SOURCE RECORDS section start

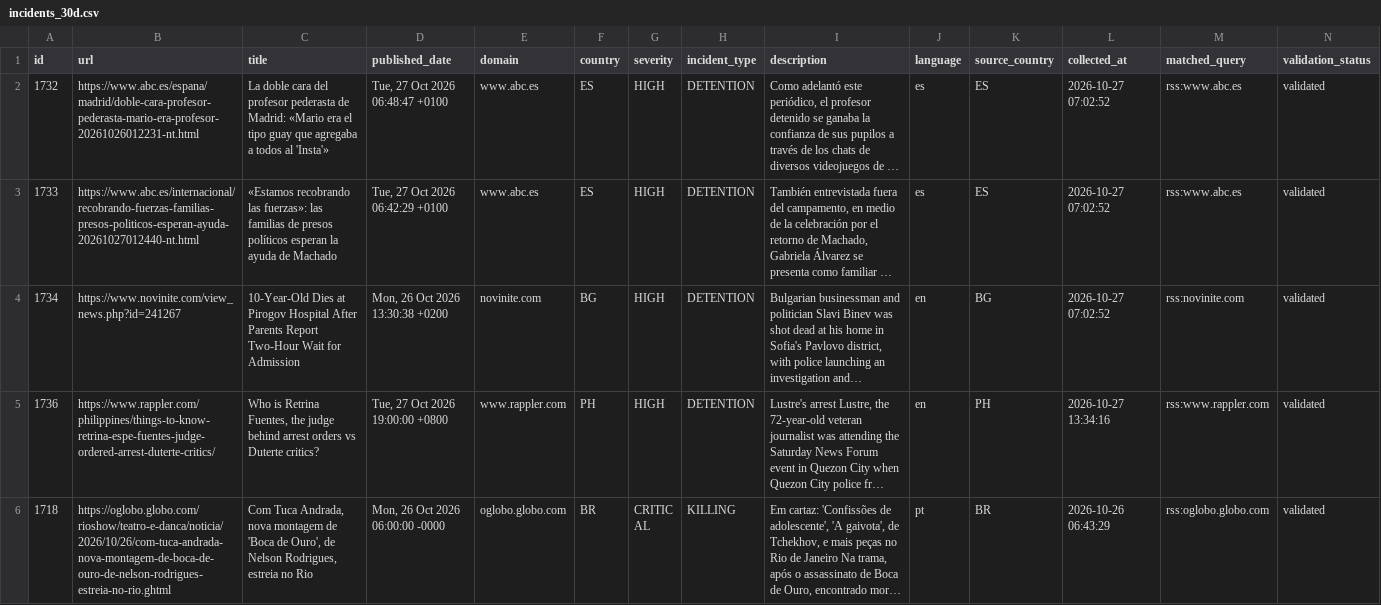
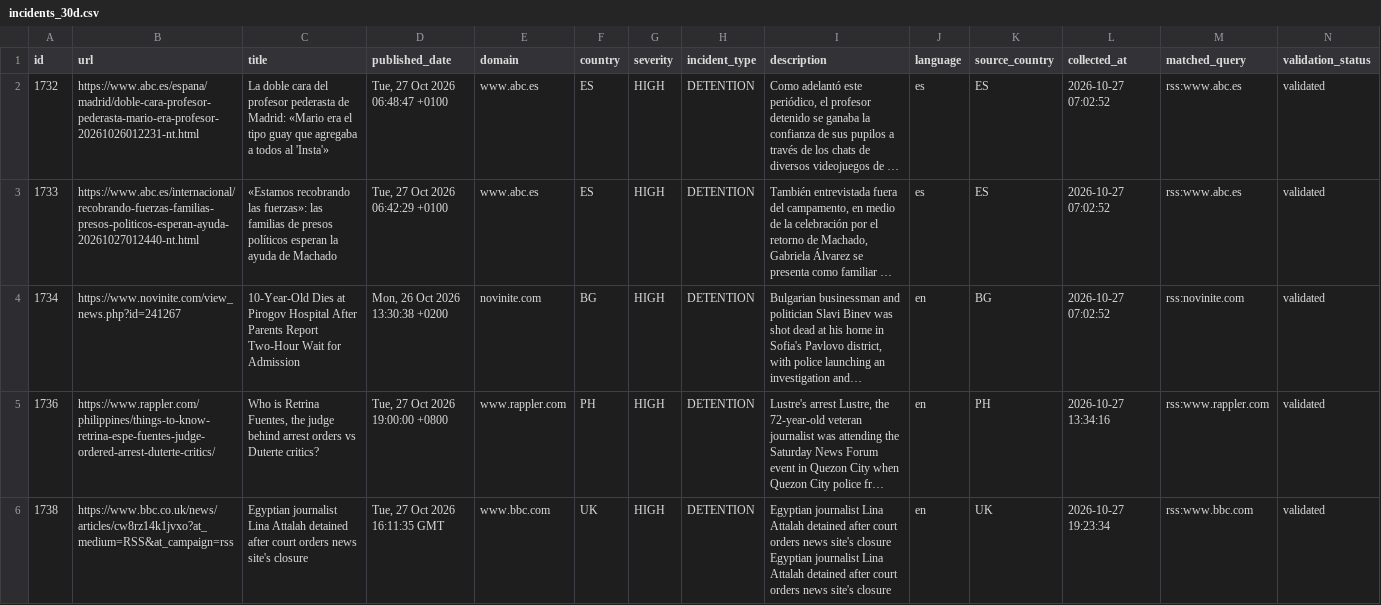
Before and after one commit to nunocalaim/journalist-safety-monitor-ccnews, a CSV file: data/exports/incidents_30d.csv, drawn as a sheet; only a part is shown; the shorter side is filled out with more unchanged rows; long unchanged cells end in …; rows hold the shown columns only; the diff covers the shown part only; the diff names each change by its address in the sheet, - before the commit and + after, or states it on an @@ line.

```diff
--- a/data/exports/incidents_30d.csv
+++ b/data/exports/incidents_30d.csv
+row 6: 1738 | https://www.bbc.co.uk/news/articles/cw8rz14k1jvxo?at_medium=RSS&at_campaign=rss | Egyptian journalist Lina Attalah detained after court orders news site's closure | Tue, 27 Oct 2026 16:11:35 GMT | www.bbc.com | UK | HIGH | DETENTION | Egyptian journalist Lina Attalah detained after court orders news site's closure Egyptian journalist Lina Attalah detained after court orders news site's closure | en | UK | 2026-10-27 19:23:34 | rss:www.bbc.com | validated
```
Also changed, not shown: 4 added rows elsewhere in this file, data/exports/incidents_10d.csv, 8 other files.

SOURCE RECORDS section end

EXERCISE INSTRUCTIONS
Give every record again without changing a word. Exclude the pictures.

REPLY TO THE EXERCISE
Before and after one commit to nunocalaim/journalist-safety-monitor-ccnews, a CSV file: data/exports/incidents_30d.csv, drawn as a sheet; only a part is shown; the shorter side is filled out with more unchanged rows; long unchanged cells end in …; rows hold the shown columns only; the diff covers the shown part only; the diff names each change by its address in the sheet, - before the commit and + after, or states it on an @@ line.

```diff
--- a/data/exports/incidents_30d.csv
+++ b/data/exports/incidents_30d.csv
+row 6: 1738 | https://www.bbc.co.uk/news/articles/cw8rz14k1jvxo?at_medium=RSS&at_campaign=rss | Egyptian journalist Lina Attalah detained after court orders news site's closure | Tue, 27 Oct 2026 16:11:35 GMT | www.bbc.com | UK | HIGH | DETENTION | Egyptian journalist Lina Attalah detained after court orders news site's closure Egyptian journalist Lina Attalah detained after court orders news site's closure | en | UK | 2026-10-27 19:23:34 | rss:www.bbc.com | validated
```
Also changed, not shown: 4 added rows elsewhere in this file, data/exports/incidents_10d.csv, 8 other files.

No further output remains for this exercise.